Even elementary students can start thinking about taking extra assessments such as MAP, STAR or CogAT/CCAT, so they can spend the summer strengthening their knowledge in certain subjects and preparing for the new school year ahead.
It’s not too early to begin thinking about your summer plans. Internships, enrichment programs, summer courses, or camps are all great opportunities for learning this summer. Sometimes students find that taking a summer class, or even simply learning from online videos before starting a class in the fall, is helpful for seamlessly completing the course. It’s important to keep in mind that registration for most summer activities can fill up quickly, so the better prepared you are, the more likely you are to be selected.
If you’re a junior in high school, this would be an ideal time to apply for a summer internship or enrichment program at a University. This is also when you should start preparing for any exams such as the SAT/ACT or TOEFL/IELTS.

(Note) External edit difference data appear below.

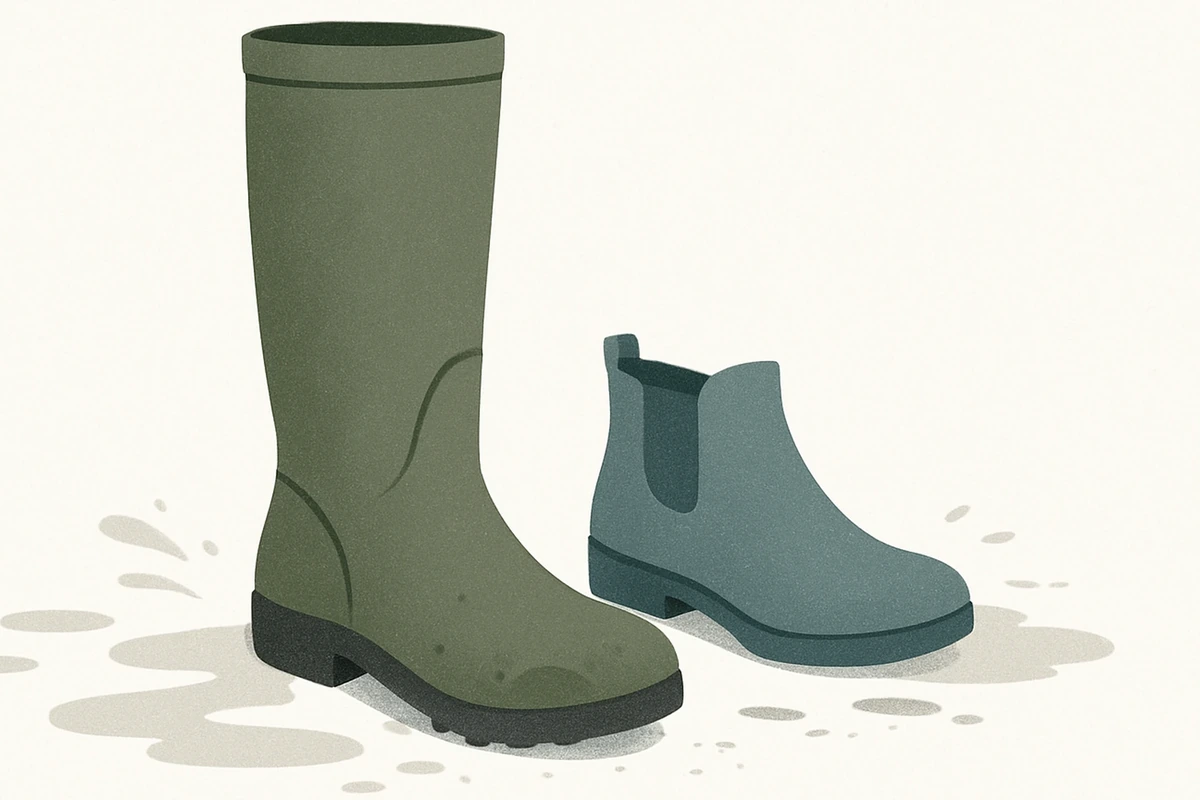
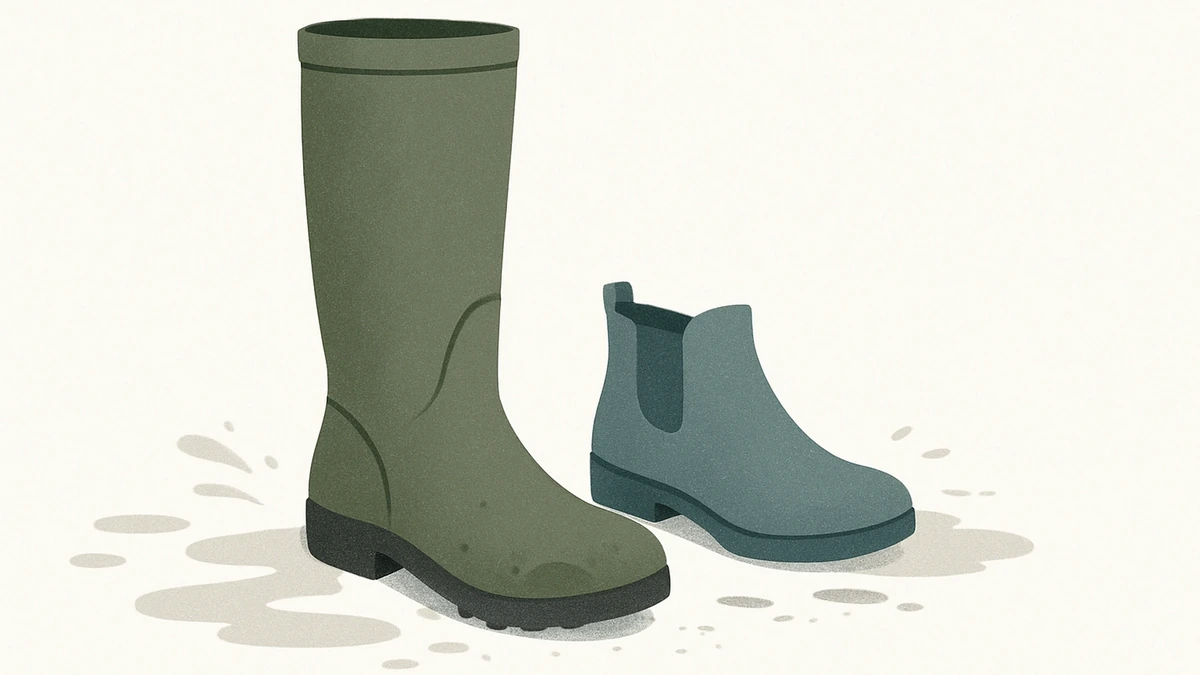
Regenerate home hero crops to 16:9

diff --git a/scripts/regenerate_hero_variants.py b/scripts/regenerate_hero_variants.py
@@ -1,0 +1,98 @@
+from __future__ import annotations
+
+import argparse
+import sys
+from dataclasses import dataclass
+from pathlib import Path
+
+
+REPO_ROOT = Path(__file__).resolve().parents[1]
+if str(REPO_ROOT) not in sys.path:
+    sys.path.insert(0, str(REPO_ROOT))
+
+
+from agents.image_generation_agent import ImageGenerationAgent  # noqa: E402
+
+
+@dataclass
+class _NullLLM:
+    def complete_json(self, *, system: str, user: str) -> dict:  # pragma: no cover
+        raise RuntimeError("LLM should not be used when regenerating variants from source")
+
+
+@dataclass
+class _NullImageGen:
+    def generate(self, *, prompt: str, fmt: str, width: int, height: int) -> bytes:  # pragma: no cover
+        raise RuntimeError("Image generation should not be used when regenerating variants from source")
+
+
+def _iter_post_dirs(posts_dir: Path) -> list[Path]:
+    if not posts_dir.exists():
+        return []
+    return sorted([p for p in posts_dir.iterdir() if p.is_dir()], key=lambda p: p.name)
+
+
+def main() -> int:
+    p = argparse.ArgumentParser(
+        description=(
+            "Regenerate hero variants (hero.webp / hero_home.webp / hero_card.webp) from hero_source.webp "
+            "using the current variant dimensions. No OpenAI calls are made."
+        )
+    )
+    p.add_argument("--posts-dir", default="site/public/images/posts")
+    p.add_argument("--slug", default=None, help="Only regenerate for this slug")
+    p.add_argument("--dry-run", action="store_true")
+    args = p.parse_args()
+
+    posts_dir = Path(args.posts_dir)
+    targets: list[Path]
+
+    if args.slug:
+        targets = [posts_dir / str(args.slug)]
+    else:
+        targets = _iter_post_dirs(posts_dir)
+
+    agent = ImageGenerationAgent(
+        llm=_NullLLM(),
+        image_gen=_NullImageGen(),
+        public_images_dir=str(posts_dir.parent),
+        posts_subdir=posts_dir.name,
+    )
+
+    updated = 0
+    skipped_no_source = 0
+    missing_dir = 0
+
+    for post_dir in targets:
+        if not post_dir.exists() or not post_dir.is_dir():
+            missing_dir += 1
+            continue
+
+        slug = post_dir.name
+        source = post_dir / "hero_source.webp"
+        if not source.exists() or source.stat().st_size == 0:
+            skipped_no_source += 1
+            print(f"⏭  {slug}: missing hero_source.webp (skipping)")
+            continue
+
+        if args.dry_run:
+            print(f"🧪 {slug}: would regenerate variants from hero_source.webp")
+            continue
+
+        agent.ensure_variants_from_source(source, post_dir)
+        updated += 1
+        print(f"✅ {slug}: variants regenerated/validated")
+
+    print(
+        "\nSummary:\n"
+        f"- processed: {len(targets)}\n"
+        f"- updated: {updated}\n"
+        f"- skipped (no source): {skipped_no_source}\n"
+        f"- missing dir: {missing_dir}\n"
+    )
+
+    return 0
+
+
+if __name__ == "__main__":
+    raise SystemExit(main())

diff --git a/agents/image_generation_agent.py b/agents/image_generation_agent.py
@@ -214,6 +214,13 @@ class ImageGenerationAgent:
     # Image derivation
     # ----------------------------
 
+    def ensure_variants_from_source(self, disk_source: Path, post_dir: Path) -> None:
+        """Regenerate derived hero variants from an existing canonical source image.
+
+        This does not call the image model; it only crops/resizes deterministically.
+        """
+        self._ensure_variants_from_source(disk_source, post_dir)
+
     def _ensure_variants_from_source(self, disk_source: Path, post_dir: Path) -> None:
         src_bytes = disk_source.read_bytes()
         self._write_variants_from_bytes(post_dir, src_bytes)
@@ -222,7 +229,13 @@ class ImageGenerationAgent:
         for v in self._VARIANTS:
             out_path = post_dir / v.filename
             if out_path.exists() and out_path.stat().st_size > 0:
-                continue
+                try:
+                    with Image.open(out_path) as existing:
+                        if existing.size == (v.width, v.height):
+                            continue
+                except Exception:
+                    # If the file can't be opened/validated, regenerate it.
+                    pass
             derived = self._crop_resize(src_bytes, target_w=v.width, target_h=v.height)
             self._atomic_write(out_path, derived)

Crafting SMART Goals
To lay a firm foundation for the year ahead, engage in SMART goal setting for kids and students: setting goals that are Specific, Measurable, Achievable, Relevant, and Time-Bound.
Specific goals are as they sound. Ask yourself, what do you want to accomplish? Who’s involved? What needs to occur to achieve it?

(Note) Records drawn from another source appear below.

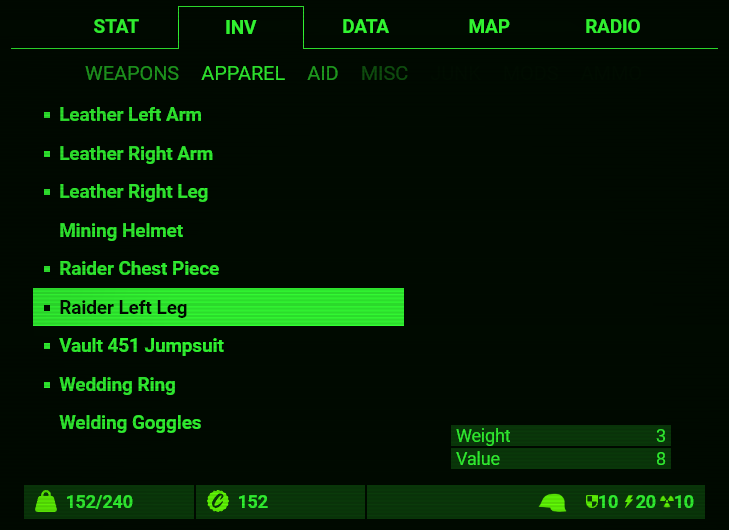
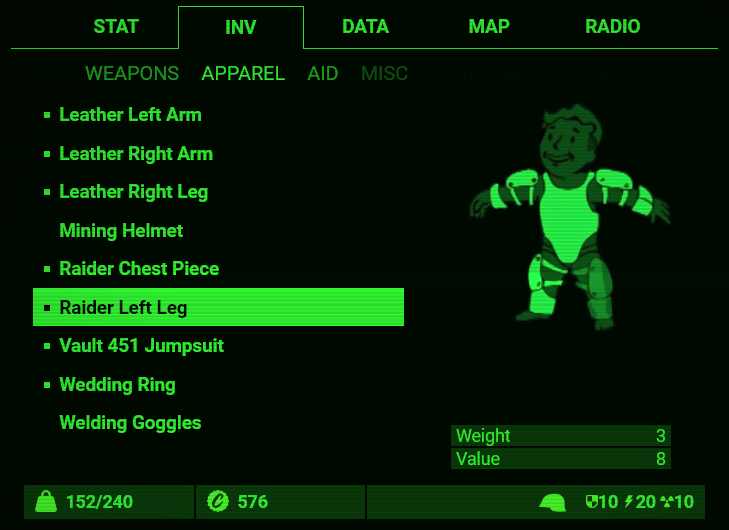
feat: Add new apparel images and add apparel images display logic

diff --git a/itemLists.js b/itemLists.js
@@ -78,6 +78,11 @@ export function initializeItemList(nickName, tabPlusSubCategory) {
     .then(() => {
       if (subCategory !== 'special') {
         populateInventory(tabPlusSubCategory);
+        if (subCategory === 'apparel') {
+          try {
+            updateApparelDisplay();
+          } catch (e) { console.warn('Failed to update apparel display on init:', e); }
+        }
       } else {
         updateSpecialAttributes();
       }
@@ -86,6 +91,49 @@ export function initializeItemList(nickName, tabPlusSubCategory) {
     .catch(error => {
       console.error('Error initializing item list:', error);
     });
+}
+
+export function updateApparelDisplay(){
+  const apparelBg = document.getElementById('apparel-background');
+  const apparelSlots = {
+    head: document.getElementById('apparel-head'),
+    eyes: document.getElementById('apparel-eyes'),
+    torso: document.getElementById('apparel-torso'),
+    left_arm: document.getElementById('apparel-left_arm'),
+    right_arm: document.getElementById('apparel-right_arm'),
+    left_leg: document.getElementById('apparel-left_leg'),
+    right_leg: document.getElementById('apparel-right_leg'),
+  };
+
+  if (!apparelBg) return;
+
+  Object.keys(apparelSlots).forEach(k => {
+    const el = apparelSlots[k];
+    if (el) {
+      el.style.display = 'none';
+      if (el.dataset && el.dataset.prevDisplay !== undefined) delete el.dataset.prevDisplay;
+      el.classList.remove('slow-blink');
+    }
+  });
+
+  const profileApparel = profileItems.inv && profileItems.inv.apparel ? profileItems.inv.apparel : null;
+  if (!profileApparel) return;
+
+  for (let type in profileApparel) {
+    for (let id in profileApparel[type]) {
+      const entry = profileApparel[type][id];
+      if (entry && (entry.equipped === true || entry.equipped === 'true')) {
+        const itemDef = itemsData.inv && itemsData.inv.apparel && itemsData.inv.apparel[type] && itemsData.inv.apparel[type][id] ? itemsData.inv.apparel[type][id] : null;
+        if (itemDef && itemDef.slots) {
+          for (let slotKey in itemDef.slots) {
+            const slotName = itemDef.slots[slotKey];
+            const slotEl = apparelSlots[slotName];
+            if (slotEl) slotEl.style.display = 'block';
+          }
+        }
+      }
+    }
+  }
 }
 
 function populateInventory(tabPlusSubCategory) {
@@ -219,6 +267,7 @@ export function setItemActive(selectedItem) {
     console.error('No item selected to set as active.');
     return;
   }
+  try { clearApparelBlink(); } catch(e) {}
 
   if (selectedItem.parentElement.id === 'radio-list') {
     selectedItem.classList.forEach(currentClass => {
@@ -278,6 +327,22 @@ function setEquippedState(selectedItem, state) {
   updateRadio(selectedItem);
 }
 
+function clearApparelBlink() {
+  const apparelSlots = [
+    'apparel-head','apparel-eyes','apparel-torso','apparel-left_arm','apparel-right_arm','apparel-left_leg','apparel-right_leg'
+  ];
+  apparelSlots.forEach(id => {
+    const el = document.getElementById(id);
+    if (!el) return;
+    if (el.dataset && el.dataset.prevDisplay !== undefined) {
+      el.style.display = el.dataset.prevDisplay;
+      delete el.dataset.prevDisplay;
+    } else {
+    }
+    el.classList.remove('slow-blink');
+  });
+}
+
 function scrollIntoViewIfNeeded(element) {
   const listContainer = document.getElementsByClassName('itemList');
 
@@ -304,6 +369,16 @@ function updateItemDetails(itemId, itemType) {
   const perkDesc = document.getElementById('perk-description');
   const questDesc = document.getElementById('quest-description');
   const questObjectives = document.getElementById('quest-objectives');
+  const apparelBg = document.getElementById('apparel-background');
+  const apparelSlots = {
+    head: document.getElementById('apparel-head'),
+    eyes: document.getElementById('apparel-eyes'),
+    torso: document.getElementById('apparel-torso'),
+    left_arm: document.getElementById('apparel-left_arm'),
+    right_arm: document.getElementById('apparel-right_arm'),
+    left_leg: document.getElementById('apparel-left_leg'),
+    right_leg: document.getElementById('apparel-right_leg'),
+  };
 
   //if (!detailsTable && !attrDesc) return;
   if (detailsTable) {
@@ -348,6 +423,23 @@ function updateItemDetails(itemId, itemType) {
 
       detailsTable.innerHTML = detailsHTML;
 
+      if (apparelBg) {
+        if (itemData.slots) {
+          for (let slot in itemData.slots) {
+            const slotName = itemData.slots[slot];
+            const slotEl = apparelSlots[slotName];
+            if (!slotEl) continue;
+            try {
+              if (slotEl.dataset && slotEl.dataset.prevDisplay === undefined) {
+                slotEl.dataset.prevDisplay = slotEl.style.display || window.getComputedStyle(slotEl).display || 'none';
+              }
+            } catch(e) {}
+            slotEl.style.display = 'block';
+            slotEl.classList.add('slow-blink');
+          }
+        }
+      }
+
       // Check for components if item is junk
       if (category === 'inv' && subCategory === 'junk' && itemData.components) {
         let componentsHTML = '';
@@ -357,7 +449,6 @@ function updateItemDetails(itemId, itemType) {
         junkComponents.innerHTML = componentsHTML;
       }
       if (weaponImage) {
-        console.log(itemData)
         weaponImage.src = itemData.image;
       }
     } else {

diff --git a/style.css b/style.css
@@ -4,6 +4,16 @@
   cursor: var(--cursor);
 }
 
+.slow-blink {
+  animation: slow-blink 1s ease-in-out infinite;
+  will-change: opacity;
+}
+
+@keyframes slow-blink {
+  0%, 100% { opacity: 1; }
+  50%      { opacity: 0; }
+}
+
 body {
   background-color: var(--darkText);
   margin: 0;
@@ -61,7 +71,7 @@ body {
   border-bottom: none;
 }
 
-#vault-boy {
+#vault-boy, .apparel-img {
   filter: hue-rotate(var(--hue)) saturate(var(--sat)) brightness(var(--brightness));
 }
 
@@ -659,3 +669,46 @@ td.status-overview-separator {
 }
 
 .limbBar { position: relative; }
+
+/*---*/
+
+.apparel-image-container {
+  position: relative;
+  height: 200px;
+  text-align: center;
+}
+.apparel-image-container > img {
+  position: fixed;
+  right: 120px;
+}
+#apparel-background {
+  z-index: 10;
+}
+#apparel-left_leg {
+  display: none;
+  z-index: 11;
+}
+#apparel-right_leg {
+  display: none;
+  z-index: 12;
+}
+#apparel-torso {
+  display: none;
+  z-index: 13;
+}
+#apparel-left_arm {
+  display: none;
+  z-index: 14;
+}
+#apparel-right_arm {
+  display: none;
+  z-index: 15;
+}
+#apparel-eyes {
+  display: none;
+  z-index: 16;
+}
+#apparel-head {
+  display: none;
+  z-index: 17;
+}

diff --git a/tabs/inv/apparel.html b/tabs/inv/apparel.html
@@ -5,8 +5,15 @@
         </div>
     </div>
     <div class="inv-right-half list-half">
-        <div>
-            <!-- Something here in the future -->
+        <div class="apparel-image-container">
+            <img src="images/inventory/armor/background.png" id="apparel-background" class="apparel-img">
+            <img src="images/inventory/armor/left_leg.png" id="apparel-left_leg" class="apparel-img">
+            <img src="images/inventory/armor/right_leg.png" id="apparel-right_leg" class="apparel-img">
+            <img src="images/inventory/armor/torso.png" id="apparel-torso" class="apparel-img">
+            <img src="images/inventory/armor/left_arm.png" id="apparel-left_arm" class="apparel-img">
+            <img src="images/inventory/armor/right_arm.png" id="apparel-right_arm" class="apparel-img">
+            <img src="images/inventory/armor/eyes.png" id="apparel-eyes" class="apparel-img">
+            <img src="images/inventory/armor/head.png" id="apparel-head" class="apparel-img">
         </div>
         <div>
             <table id="details-table" category="inv/apparel">

diff --git a/tabs/stat/status.html b/tabs/stat/status.html
@@ -44,7 +44,7 @@
     <div>
         <table class="status-overview-table">
             <tr>
-                <td class="status-overview-image"><img src="images/inventory/weapons/10mm_pistol.png" height="30" class="black-icon"></td>
+                <td class="status-overview-image"><img src="images/icons/gun.svg" height="30" class="black-icon"></td>
                 <td class="status-overview-symbol-and-value"><img src="images/icons/crosshair.png" height="15" class="black-icon"><br>18</td>
                 <td class="status-overview-separator"></td>
                 <td class="status-overview-image"><img src="images/icons/helmet.png" height="45" class="black-icon"></td>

Measurable means providing quantitative tracking or benchmarks for your progress.
Achievable goals mean making sure they are realistic and attainable within your resources.
Relevant is the why behind your goal and serves as a reminder of its need.
The final element, Time-Bound, instigates the parameter of your goals. When you will begin the process and when it is to be achieved.
An example of a goal for a student with established SMART goals would be:
- Specific: Read one book of your choice each month for 6 months.
- Measurable: Read at least 40 pages every Monday, Tuesday, and Thursday. Tab each section with the day to mark its completion.
- Achievable: Start off with a shorter book to solidify that it is achievable, and then work your way up to something longer while you learn to manage your time to include this new goal.
- Relevant: To improve reading skills, gain knowledge, and limit screen time.
- Time-bound: 6 months to read 6 books.
It’s important to write out your plans so that they are visible and so you can see them as the year progresses. Add rewards if you’re having trouble staying motivated, get creative, and be open to new ideas and approaches. Try learning a new language, taking a new class, creating study groups, or pausing to meditate more frequently.
One of the key benefits of academic planning is being able to try new things and learn from your mistakes. It can also be helpful to build a network of support. If your friend wants to watch a show but it’s a reading day, they can compromise that they watch only one episode with you to give you time to read. Being supported by your friends and family can make it easier to prioritize and reach your goals.